Life can drastically change as we become adults, begin truly finding out who we are, and building genuine self confidence. We may simply grow apart from people due to others seemingly never maturing or it may be because our lives heading in completely different directions. There’s also a possibility that you’ll feel like you’re contributing a great deal of energy, respect, trust and love into the friendship, only to get minuscule effort in return. If things aren’t being reciprocated, I feel that’s an incredibly justifiable reason to really examine the friendship, communicate your concerns, and determine if it’s worth sticking around for.
Personally, the main aspects I look for in a friendship are trust and reciprocation. I like to think that I’m an extremely supportive and genuinely caring person, especially when it comes to close friends. That energy that I put out isn’t always given back to me and after a while of things never being even remotely reciprocated, I feel it’s time to begin distancing myself from the person in question. Same goes with trust – if you begin to consistently overstep boundaries or show that you can’t even be trusted with information shared in confidence, I’ll walk away without a second thought.

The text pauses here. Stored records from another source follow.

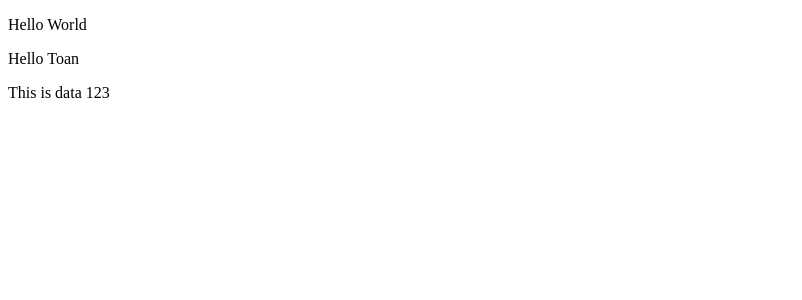
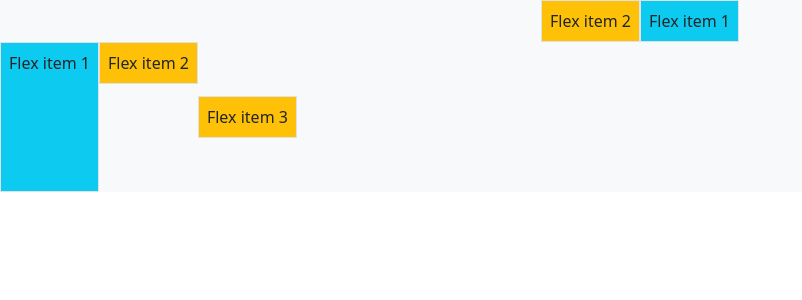
Before and after one commit to toandx/ReactTypescript, a React (Create React App) app in the folder demo-graph/: page / in a window 1280 px wide. Shown: the top 300 px of the page, without its empty margins (0-802 px from the left). Built offline with nearby package versions, Linux system fonts and the light colour scheme.

Commit message:
Bootstrap

```diff
--- a/demo-graph/src/App.tsx
+++ b/demo-graph/src/App.tsx
@@ -1,13 +1,17 @@
 import React from 'react';
 import TestD3 from './pages/testd3';
-
+import { BrowserRouter, Routes, Route } from "react-router-dom";
+import TestBootstrap from './pages/testbootstrap';
+import 'bootstrap/dist/css/bootstrap.min.css';
 
 function App() {
   return (
-    <div>
-      <p> Hello World </p>
-      <TestD3 data={[1,2,3]} />
-    </div>
+    <BrowserRouter>
+      <Routes>
+        <Route index  element={<TestBootstrap />}/>
+        <Route path='/d3' element={<TestD3 data={[1,2,3]} />}/>
+      </Routes>
+    </BrowserRouter>
   );
 }
 
--- /dev/null
+++ b/demo-graph/src/pages/testbootstrap.tsx
@@ -0,0 +1,19 @@
+import React from "react";
+function TestBootstrap () {
+
+    return (
+        <React.Fragment>
+            <div className="d-flex bg-light flex-row-reverse justify-content-center">
+                <div className="p-2 border bg-info">Flex item 1</div> {/*Padding 2, Add border, background info*/}
+                <div className="p-2 border bg-warning">Flex item 2</div>
+            </div>
+            <div className="d-flex bg-light" style={{height:150}}>
+                <div className="p-2 border bg-info">Flex item 1</div> {/*Padding 2, Add border, background info*/}
+                <div className="p-2 border bg-warning align-self-start">Flex item 2</div>
+                <div className="p-2 border bg-warning align-self-center">Flex item 3</div>
+            </div>
+        </React.Fragment>
+    )
+}
+
+export default TestBootstrap;
```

I’ve walked away from countless friendships for various reasons, and I can honestly say that I’m glad I removed myself from each one. The people I surround myself with now are incredibly genuine, don’t overstep boundaries and have the proper communication skills required to maintain and strengthen our bond. Looking back at the situations I’ve removed myself from, I really didn’t miss out on any super special bonds or experiences. I didn’t feel that way when I initially buried the friendships however. I was ridden with guilt and felt like I was a “bad friend” for putting myself first and not fully resolving the issues that led to the demise of the friendship.

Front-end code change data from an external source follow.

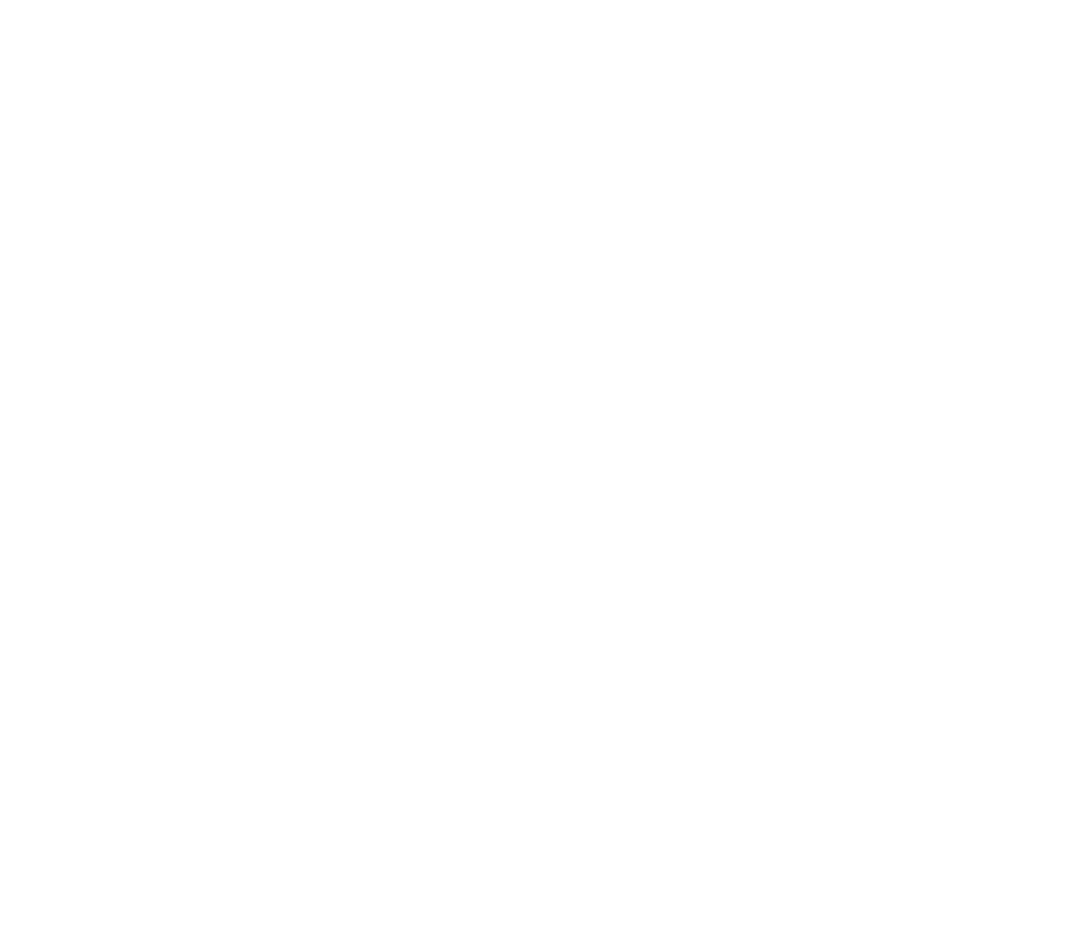
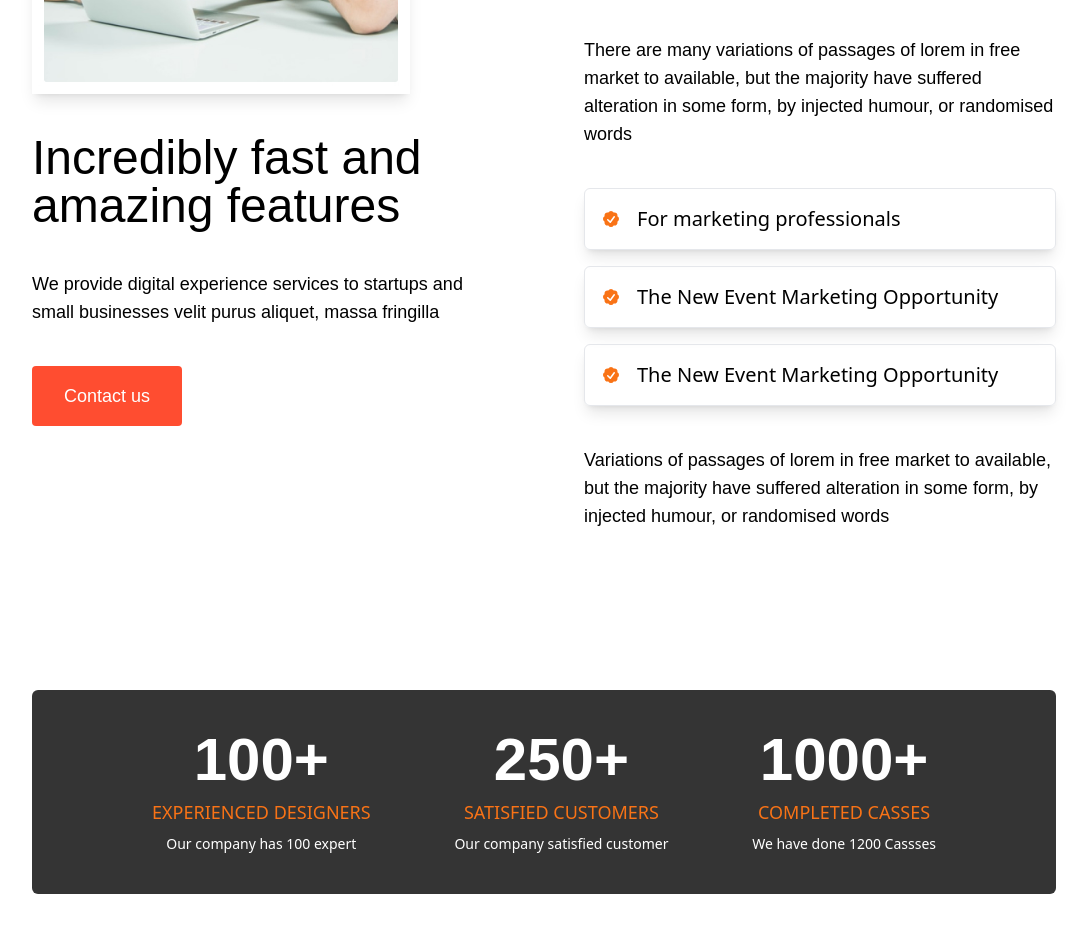
Before and after one commit to anupkumarjana/Balck-Bee, a React (Create React App) app: page / in a window 1280 px wide. Shown: the part 1240-2172 px from the top of the page, without its empty margins (96-1183 px from the left). Before the commit the page ends 800 px from the top, so only its background shows below. Built offline with nearby package versions, Linux system fonts and the light colour scheme.

Commit message:
HomePage with Hero, BuisnessGrowth, Banner completed

```diff
--- a/src/pages/HomePage.jsx
+++ b/src/pages/HomePage.jsx
@@ -1,10 +1,20 @@
 import React from "react";
 import Hero from "../components/Home/Hero";
+import BuisnessGrowth from "../components/Home/BuisnessGrowth";
+import Banner from "../components/Home/Banner";
 
 const HomePage = () => {
   return (
-    <div className="lg:px-20 px-10 pt-40 lg:pt-0">
+    <div className="lg:px-32 px-10  pt-20 lg:pt-40 flex-col gap-20  lg:text-start text-center text-wrap ">
       <Hero />
+      <div className="flex flex-col gap-40">
+        <div>
+          <BuisnessGrowth />
+        </div>
+        <div>
+          <Banner />
+        </div>
+      </div>
     </div>
   );
 };
```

Of course, a lot of people will be burdened with the feeling of guilt about ending a friendship that may have spanned a few years or even decades, but it’s always important to do what’s best for your own mental and emotional health. This doesn’t mean there needs to be an aggressive confrontation followed by years of hatred and never speaking again. It’s completely possible to amicably walk away from a friendship, love someone from afar, and wish them the best in life without sharing the bond you once had.
There are quite a few people that I’ve ended close personal friendships with, but I still like when I see them succeeding in life. For the most part, if I considered someone a best friend, I’ll almost always have a certain amount of love for them, even if I don’t necessarily want them in my immediate social circle. Of course there are exceptions, but there’s still no need to dwell on negativity and harbor hate for people who are no longer a factor in my life.
All in all, friendships can be great, but there could come a time where ending a platonic relationship is absolutely necessary and you shouldn’t beat yourself up over it. There doesn’t need to be a big ordeal and you don’t have to stick around due to a feeling of guilt or just to please the other person. When you’ve examined the situation and come to the conclusion that things won’t likely change for the better, it’s okay to walk away.